A new report published by the National Dairy Council in trade industry journal Milk Matters had fabulous news to deliver about everyone’s favorite spread: a meta-analysis of data convincingly suggests that butter does not trigger celiac disease.
“Totally safe,” announced NDC marketing representative Meg Koenig. “We’d also like to emphasize that butter is totally gluten-free.”
The NDC report came as a great relief to many self-identifying celiac sufferers, like Brenda Ray of Charleston, South Carolina. Like many identifying has having celiac, Brenda has never been tested for celiac disease but has self-determined that she suffers from the incurable syndrome based on her experience with wheat.
“I had a lot of bloating after eating a big sandwich on regular bread,” she explained. “I also experienced some fatigue. Finally, I put two and two together.”
One study included in NDC's meta-analysis compared those identifying as having celiac disease or gluten sensitivity who ate gluten-free bread with butter, with a similar group who ate gluten-free bread without butter.
“No difference whatsoever,” proclaimed NDC's Meg Koenig. “The butter did not trigger the sensitivity in the slightest.”
And even more significantly, the NDC report noted, the butter seemed to actually decrease self-identifying celiac sufferers’ risk of dying from their celiac disease (rather than from heart disease, stroke, or obesity-related conditions like diabetes).
“I’m sold,” said a beaming Brenda Ray. “Honestly, I had always felt good about butter, but this just confirms that my intuition was on target. Living with a chronic disease isn't easy, but I see now that I really just need to trust my own body.”

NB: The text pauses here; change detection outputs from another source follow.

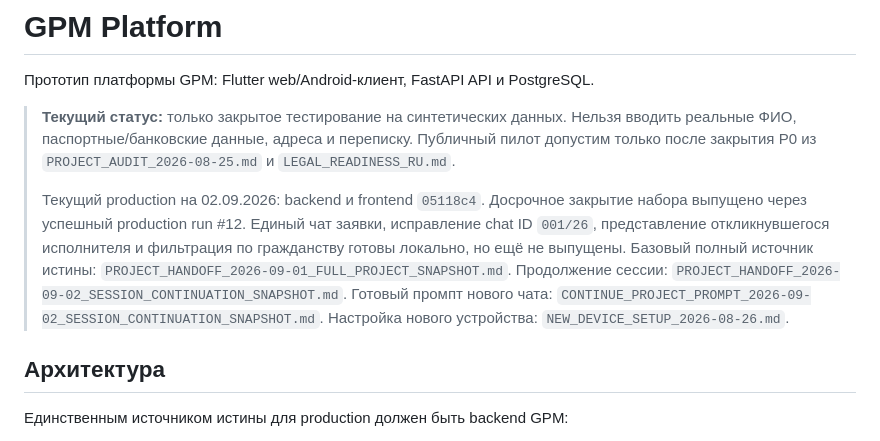
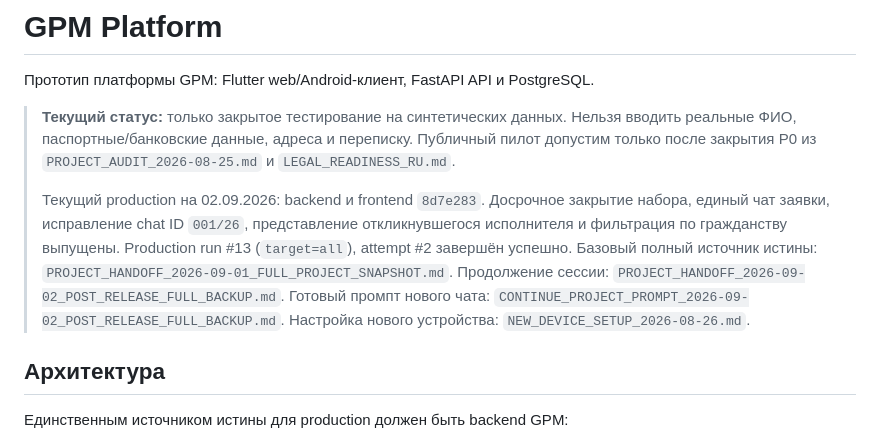
Before and after one commit to tonimasite-dotcom/gpm_platform, a Markdown page: README.md, the part around the change. GitHub-like rendering.

Commit message:
Add September 2 post-release backup

```diff
--- a/README.md
+++ b/README.md
@@ -7,15 +7,15 @@
 > Публичный пилот допустим только после закрытия P0 из
 > `PROJECT_AUDIT_2026-08-25.md` и `LEGAL_READINESS_RU.md`.
 >
-> Текущий production на 02.09.2026: backend и frontend `05118c4`.
-> Досрочное закрытие набора выпущено через успешный production run #12.
-> Единый чат заявки, исправление chat ID `001/26`, представление откликнувшегося
-> исполнителя и фильтрация по гражданству готовы локально, но ещё не выпущены.
+> Текущий production на 02.09.2026: backend и frontend `8d7e283`.
+> Досрочное закрытие набора, единый чат заявки, исправление chat ID `001/26`,
+> представление откликнувшегося исполнителя и фильтрация по гражданству
+> выпущены. Production run #13 (`target=all`), attempt #2 завершён успешно.
 > Базовый полный источник истины:
 > `PROJECT_HANDOFF_2026-09-01_FULL_PROJECT_SNAPSHOT.md`. Продолжение сессии:
-> `PROJECT_HANDOFF_2026-09-02_SESSION_CONTINUATION_SNAPSHOT.md`.
+> `PROJECT_HANDOFF_2026-09-02_POST_RELEASE_FULL_BACKUP.md`.
 > Готовый промпт нового чата:
-> `CONTINUE_PROJECT_PROMPT_2026-09-02_SESSION_CONTINUATION_SNAPSHOT.md`.
+> `CONTINUE_PROJECT_PROMPT_2026-09-02_POST_RELEASE_FULL_BACKUP.md`.
 > Настройка нового устройства: `NEW_DEVICE_SETUP_2026-08-26.md`.
 
 ## Архитектура
```
Also changed, not shown: CONTINUE_PROJECT_PROMPT_2026-09-02_POST_RELEASE_FULL_BACKUP.md (added, +81 -0 lines), PROJECT_HANDOFF_2026-09-02_POST_RELEASE_FULL_BACKUP.md (added, +335 -0 lines).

NDC’s Meg Koenig agreed - but cautioned people however, from thinking too independently. She urged those identifying as suffering from celiac disease to keep in mind that fresh produce or whole grains sold in bulk may, at some point, have been contaminated with wheat. Ending on a positive note, however, she stated, "But for celiac sufferers, the important thing to remember is you’ll never go wrong with dairy.”